Research Professor of the History of Science
Everett Mendelsohn has been on the faculty of the Department of the History of Science since 1960. He has worked extensively on the history of the life sciences as well as on aspects of the social and sociological history of science and the relations of science and modern societies. Prior to retirement, he taught a large undergraduate course as part of Harvard's Core Curriculum, which focuses on science and society in the twentieth century; also he is the former Master of Dudley House, the graduate student center.
He is the founder and former editor of the Journal of the History of Biology and a founder of the yearbook Sociology of the Sciences. He serves(d) on the editorial boards of the Journal of Medicine and Philosophy, Social Science and Medicine, Social Epistemology, Social Studies of Science, and Fundamenta Scientiae, among others.
He is past president of the International Council for Science Policy Studies and has been deeply involved in the relations between science and modern war as a founder of the American Association for the Advancement of Science's Committee on Science, Arms Control, and National Security, and the American Academy of Arts and Science's Committee on International Security Studies. He was a founder and first president of the Cambridge based Institute for Peace and International Security. He was awarded the Gregor Mendel Medal of the reorganized Czechoslovak Academy of Science in 1991. During 1994 he held the Olof Palme Professorship in Sweden. He received recognition for his teaching when awarded the Phi Beta Kappa Teaching Prize in 1996.

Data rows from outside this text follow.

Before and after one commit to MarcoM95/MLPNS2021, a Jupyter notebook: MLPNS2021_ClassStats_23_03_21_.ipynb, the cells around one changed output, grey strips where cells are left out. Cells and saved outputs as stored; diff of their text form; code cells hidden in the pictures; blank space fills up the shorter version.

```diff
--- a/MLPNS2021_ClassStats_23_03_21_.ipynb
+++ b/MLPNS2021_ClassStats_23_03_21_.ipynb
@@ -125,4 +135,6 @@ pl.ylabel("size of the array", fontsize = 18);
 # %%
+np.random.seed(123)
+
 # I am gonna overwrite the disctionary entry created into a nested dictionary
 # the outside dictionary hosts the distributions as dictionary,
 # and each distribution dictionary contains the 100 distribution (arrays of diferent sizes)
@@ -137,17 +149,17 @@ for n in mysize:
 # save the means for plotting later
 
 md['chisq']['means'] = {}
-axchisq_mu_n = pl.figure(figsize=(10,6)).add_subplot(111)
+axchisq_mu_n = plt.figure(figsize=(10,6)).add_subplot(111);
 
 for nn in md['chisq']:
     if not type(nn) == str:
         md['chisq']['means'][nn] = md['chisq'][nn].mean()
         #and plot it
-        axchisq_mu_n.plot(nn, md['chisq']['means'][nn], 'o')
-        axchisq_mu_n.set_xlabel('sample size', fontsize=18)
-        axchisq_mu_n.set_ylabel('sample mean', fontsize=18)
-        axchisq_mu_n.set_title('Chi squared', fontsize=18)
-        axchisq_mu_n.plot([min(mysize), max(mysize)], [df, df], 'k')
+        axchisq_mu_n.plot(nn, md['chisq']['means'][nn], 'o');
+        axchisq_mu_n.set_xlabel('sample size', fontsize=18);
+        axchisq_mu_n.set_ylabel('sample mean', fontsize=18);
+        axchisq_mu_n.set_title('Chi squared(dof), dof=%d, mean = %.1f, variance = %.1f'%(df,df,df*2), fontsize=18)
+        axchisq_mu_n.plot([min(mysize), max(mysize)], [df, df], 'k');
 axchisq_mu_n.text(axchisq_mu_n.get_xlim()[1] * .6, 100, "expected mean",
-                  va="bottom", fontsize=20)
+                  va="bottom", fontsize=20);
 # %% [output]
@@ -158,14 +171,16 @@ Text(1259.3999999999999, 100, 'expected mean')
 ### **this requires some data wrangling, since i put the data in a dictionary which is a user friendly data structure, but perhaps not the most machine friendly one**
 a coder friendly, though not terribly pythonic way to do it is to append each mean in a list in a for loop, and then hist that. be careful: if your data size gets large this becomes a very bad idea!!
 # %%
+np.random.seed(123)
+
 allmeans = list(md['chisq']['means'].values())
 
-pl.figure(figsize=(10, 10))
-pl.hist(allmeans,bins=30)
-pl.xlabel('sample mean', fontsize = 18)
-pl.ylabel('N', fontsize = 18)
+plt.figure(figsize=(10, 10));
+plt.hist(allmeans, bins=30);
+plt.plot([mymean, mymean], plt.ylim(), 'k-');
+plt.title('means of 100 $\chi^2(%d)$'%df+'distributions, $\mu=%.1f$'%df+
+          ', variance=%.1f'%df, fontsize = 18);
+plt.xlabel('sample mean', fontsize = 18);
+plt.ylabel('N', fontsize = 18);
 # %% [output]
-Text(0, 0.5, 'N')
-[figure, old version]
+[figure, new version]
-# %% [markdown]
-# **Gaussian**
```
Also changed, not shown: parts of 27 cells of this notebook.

Among recent publications are the jointly edited volumes, The Practices of Human Genetics (1999); Biology as Society, Society as Biology: Metaphors (1994); Technology, Pessimism and Postmodernism (1993);Science, Technology, and the Military (1988). He has also written recent articles including: "Thinking Like a Mountain: The Epistemological Puzzle of Environmentalism;" "The Politics of Pessimism: Science and Technology Circa 1968;" "Prophet of Our Discontent, Lewis Mumford Confronts the Bomb;" "The Social Locus of Scientific Instruments;" "Religious Fundamentalism and the Sciences;" and "Grasping the Elusive Peace in the Middle East."